Following a reformulation of the Grand Bargain priorities and structure (the Grand Bargain 2.0 framework) in 2020 and 2021, 2022 saw a consolidation of action at the political level, which resulted in concrete and measurable progress in key areas.
In regard to the two Enabling Priorities, multi-year funding increased for multilateral aid organisations, and there were increased investments in supporting and empowering local actors. There was important progress in other areas of the Grand Bargain too, with collective successes including an agreement on a model for coordination of cash and voucher assistance and a revised framework for joint intersectoral needs analysis. Many signatories continued to embed the original framework in institutional ways of working, indicating its ongoing relevance and their continued commitment to the fundamental changes in policy and practice that it set out. These achievements challenge some of the negative narrative that has grown up around the Grand Bargain in recent years and reinforces its value at a critical juncture, as the latest framework period concludes and signatories reflect on the Facilitation Group’s proposal for the future of this multilateral mechanism.

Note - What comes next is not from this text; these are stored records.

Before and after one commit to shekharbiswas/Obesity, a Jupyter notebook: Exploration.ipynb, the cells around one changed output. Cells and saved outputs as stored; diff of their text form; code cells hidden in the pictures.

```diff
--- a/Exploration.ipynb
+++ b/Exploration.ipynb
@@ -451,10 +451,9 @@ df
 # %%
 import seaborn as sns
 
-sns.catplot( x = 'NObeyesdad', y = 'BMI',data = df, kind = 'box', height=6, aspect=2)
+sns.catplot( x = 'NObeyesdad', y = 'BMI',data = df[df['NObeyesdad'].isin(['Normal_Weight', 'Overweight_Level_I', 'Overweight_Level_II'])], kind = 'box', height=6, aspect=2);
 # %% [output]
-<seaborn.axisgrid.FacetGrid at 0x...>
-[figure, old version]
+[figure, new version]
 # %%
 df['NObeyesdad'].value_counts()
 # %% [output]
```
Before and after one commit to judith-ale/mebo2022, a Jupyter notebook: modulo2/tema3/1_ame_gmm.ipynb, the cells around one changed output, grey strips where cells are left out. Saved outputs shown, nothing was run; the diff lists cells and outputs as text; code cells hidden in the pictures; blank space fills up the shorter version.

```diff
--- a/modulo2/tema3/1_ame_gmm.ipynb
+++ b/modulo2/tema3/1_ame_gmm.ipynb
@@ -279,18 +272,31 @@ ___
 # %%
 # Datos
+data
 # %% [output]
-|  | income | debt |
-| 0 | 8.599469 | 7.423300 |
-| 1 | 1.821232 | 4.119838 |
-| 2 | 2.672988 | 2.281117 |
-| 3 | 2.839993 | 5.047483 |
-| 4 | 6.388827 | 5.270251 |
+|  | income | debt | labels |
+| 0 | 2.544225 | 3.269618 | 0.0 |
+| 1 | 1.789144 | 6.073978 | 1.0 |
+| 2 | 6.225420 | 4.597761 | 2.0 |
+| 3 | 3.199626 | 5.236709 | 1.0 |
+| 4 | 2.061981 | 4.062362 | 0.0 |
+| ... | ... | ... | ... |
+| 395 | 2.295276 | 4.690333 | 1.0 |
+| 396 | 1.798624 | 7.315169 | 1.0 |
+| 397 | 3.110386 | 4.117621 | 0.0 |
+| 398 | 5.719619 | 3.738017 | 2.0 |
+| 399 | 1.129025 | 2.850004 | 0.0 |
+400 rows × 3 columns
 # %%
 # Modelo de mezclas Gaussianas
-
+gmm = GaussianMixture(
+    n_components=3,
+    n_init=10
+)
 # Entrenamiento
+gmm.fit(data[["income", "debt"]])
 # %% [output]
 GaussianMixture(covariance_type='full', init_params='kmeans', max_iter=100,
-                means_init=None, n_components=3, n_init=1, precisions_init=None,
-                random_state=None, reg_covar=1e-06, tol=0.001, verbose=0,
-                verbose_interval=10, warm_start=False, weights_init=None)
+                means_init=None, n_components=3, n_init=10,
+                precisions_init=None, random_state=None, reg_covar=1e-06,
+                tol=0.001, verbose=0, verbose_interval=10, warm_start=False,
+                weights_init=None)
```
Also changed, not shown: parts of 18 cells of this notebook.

Despite this progress, the potential of the Grand Bargain to address the political barriers to change in other areas is still to be realised, with, for example, as yet no substantive shift towards a demand, rather than a supply, driven humanitarian response and no concrete increase in funding provided directly to local actors. Signatories will need to further refine their focus and approach if this mechanism is to help them realise the transformation of the international humanitarian system that the authors of the Grand Bargain originally envisaged.